Mental Health Journey || Vicky, California

Vicky, California. Film photo taken by Birralee Hassen.

Vicky, California. Film photo taken by Birralee Hassen.

I’m trying to make it more ok to talk about mental issues.  Because everyone has down days and everyone has sad things happen to him or her, but there is such a stigma attached with talking about it.


And you’re not talking mental disabilities you’re talking just everyday mental states?


Just the ups and downs of life. It’s a journey; it’s a process, we’re always learning.


You should be. Most people are whether they know it or not, whether they are learning good or bad, well that’s a whole other thing.


The whole thing is a journey. You’re maturing your whole life. You can never know it all. You’re always learning, that’s the big thing to learn in life. People think they have it all down, but you can never have it down, it’s always going to be changing. You’re changing and so are your surroundings

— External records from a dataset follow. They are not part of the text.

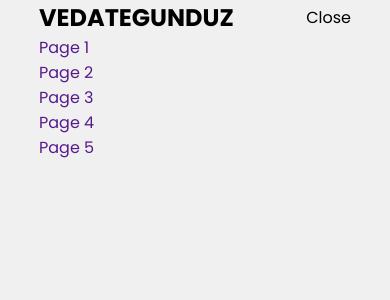
After one commit to vedategunduz/car, a PHP site: page /assets/scss/components/views/nav.html in a window 390 px wide. The commit adds this page. Shown: the top 300 px of the page. Run offline with PHP 8.4, Linux system fonts and the light colour scheme.

Commit message:
Addition of new files and changes

```diff
--- a/assets/css/style.css
+++ b/assets/css/style.css
@@ -234,6 +234,43 @@ h6 {
   padding: 3rem;
 }
 
+@media only screen and (min-width: 992px) {
+  .navbar .aside-navbar header.header {
+    display: none;
+  }
+  .navbar-nav {
+    display: flex;
+    align-items: center;
+  }
+  .navbar-nav li:not(:last-child) {
+    margin-right: 2rem;
+  }
+}
+@media only screen and (max-width: 991.98px) {
+  .navbar .aside-navbar {
+    position: absolute;
+    top: 0;
+    left: 0;
+    width: 100vw;
+    min-height: 100vh;
+    z-index: 2;
+    background-color: #F0F0F0;
+  }
+  .navbar-nav {
+    display: block;
+    padding-left: 10vw;
+    padding-right: 10vw;
+  }
+}
+/*
+nav.navbar
+    div.navbar-logo
+        vedategunduz
+    aside.aside-navbar
+        ul.navbar-nav
+            li
+                a
+*/
 .navbar-header {
   display: flex;
   align-items: center;
@@ -241,15 +278,8 @@ h6 {
 }
 .navbar-logo {
   font-weight: bold;
-  font-size: 2rem;
+  font-size: 1.5rem;
   text-transform: uppercase;
-}
-.navbar-nav {
-  display: flex;
-  align-items: center;
-}
-.navbar-nav li:not(:last-child) {
-  margin-right: 2rem;
 }
 
 /* Dropdown z-index 2 olarak tanımlanmıştır. */
--- a/assets/js/modules/languages.mjs
+++ b/assets/js/modules/languages.mjs
@@ -25,7 +25,7 @@ language_change_buttons.forEach(button => {
 
 // Dil değiştirme fonksiyonu. Varsayılan olarak "en" (İngilizce) dili seçilmiştir.
 // Bu fonksiyon, verilen dil koduna ve yönlendirme bilgisine göre dil dosyasını yükler.
-export function change_language(lang, direction = "assets/js/") {
+export function change_language(lang, direction = "../../../js/") {
     (lang == null) ? lang = "en" : lang = lang;
     localStorage.setItem("language", lang);
 
--- /dev/null
+++ b/assets/scss/components/views/nav.html
@@ -0,0 +1,50 @@
+<!DOCTYPE html>
+<html lang="en">
+
+<head>
+    <meta charset="UTF-8">
+    <meta name="viewport" content="width=device-width, initial-scale=1.0">
+    <title>Document</title>
+    <link rel="stylesheet" href="../../../css/style.css">
+</head>
+
+<body>
+
+    <header class="header flex-center-between">
+        <div class="dropdown white">
+            <button id="language_btn" class="dropdown-toggle" data-target="language_dropdown">button_text</button>
+            <div id="language_dropdown" class="dropdown-menu">
+                <button class="dropdown-item" data-lang-value="tr">Türkçe</button>
+                <button class="dropdown-item" data-lang-value="en">English</button>
+                <button class="dropdown-item" data-lang-value="de">Deutsche</button>
+            </div>
+        </div>
+
+        <button id="change_theme_btn">button_text</button>
+    </header>
+
+    <nav class="navbar flex-center-between">
+        <div class="navbar-logo">
+            vedategunduz
+        </div>
+        <aside class="aside-navbar">
+            <header class="header navbar-header">
+                <div class="navbar-logo">
+                    vedategunduz
+                </div>
+                <button>Close</button>
+            </header>
+            <ul class="navbar-nav">
+                <li><a href="">Page 1</a></li>
+                <li><a href="">Page 2</a></li>
+                <li><a href="">Page 3</a></li>
+                <li><a href="">Page 4</a></li>
+                <li><a href="">Page 5</a></li>
+            </ul>
+        </aside>
+    </nav>
+
+    <script type="module" src="../../../js/app.js"></script>
+</body>
+
+</html>
--- a/index.html
+++ b/index.html
@@ -11,7 +11,7 @@
 <body>
 
     <div class="dropdown white">
-        <button id="language_btn" class="dropdown-toggle" data-target="language_dropdown">Language EN</button>
+        <button id="language_btn" class="dropdown-toggle" data-target="language_dropdown">button_text</button>
         <div id="language_dropdown" class="dropdown-menu">
             <button class="dropdown-item" data-lang-value="tr">Türkçe</button>
             <button class="dropdown-item" data-lang-value="en">English</button>
@@ -19,7 +19,7 @@
         </div>
     </div>
 
-    <button id="change_theme_btn">Click Me</button>
+    <button id="change_theme_btn">button_text</button>
 
     <script type="module" src="assets/js/app.js"></script>
 </body>
```
Also changed, not shown: assets/scss/common/_nav.scss (+1 -12 lines), assets/scss/common/_responsive.scss (+50 -2 lines), 1 other file.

Everyday. I think people who think they have it all figured out may be lying to themselves a little bit.


Well I think they’re honest about it. I think they’re hoping to be at that place where they know it all; they think that’s the good spot. That’s not the good spot. We need to learn that change is good. People want to be at the point where they’re not changing any more, people get rigid, and that’s a big downfall. You never want to think you know it all, you don’t want to be in that place. You want to always be looking forward, and the only way you can look forward is if they’re changes out there.


Not stagnant.


Yeah, it would be so boring, to think you did know it all. As humans, we are supposed to have intelligence, but I don’t know if we use it very well. I guess we just need to keep learning.


How did coming out at 28 affect your mental health?


A lot of teenagers are committing suicide, and I think a lot of them are gay. It’s a horrible place, to be where you don’t think you’re accepted. You don’t think you’re as good as anyone, and you’re told that. Not even personally, the message is so overt by the silence, you never hear about it. Where I came from, it was never spoken of, and that made it a worse thing than it would have been if people were talking about it.


It haunts you physiologically, you stay inside, inside your head, you know.


Was it a release, for you mentally, when you shared that part of yourself?


Oh yeah, and there wasn’t the guilt there, which I thought there would be. It released the guilt. It’s voluntary to carry that, you don’t have to. You do have a choice there. You may lose your family, some people do, and I fortunately did not. I had a very understanding family, apparently they knew before I did, ha. They were fine with it; they were more worried about how I would be, if I would be safe out there in the world


So by talking about it, it released so much, rather than holding it inside.


Yeah, just living it. We are constantly learning. I’ll tell you this – Life, it aint over ‘til it’s over baby. 

Birralee Hassen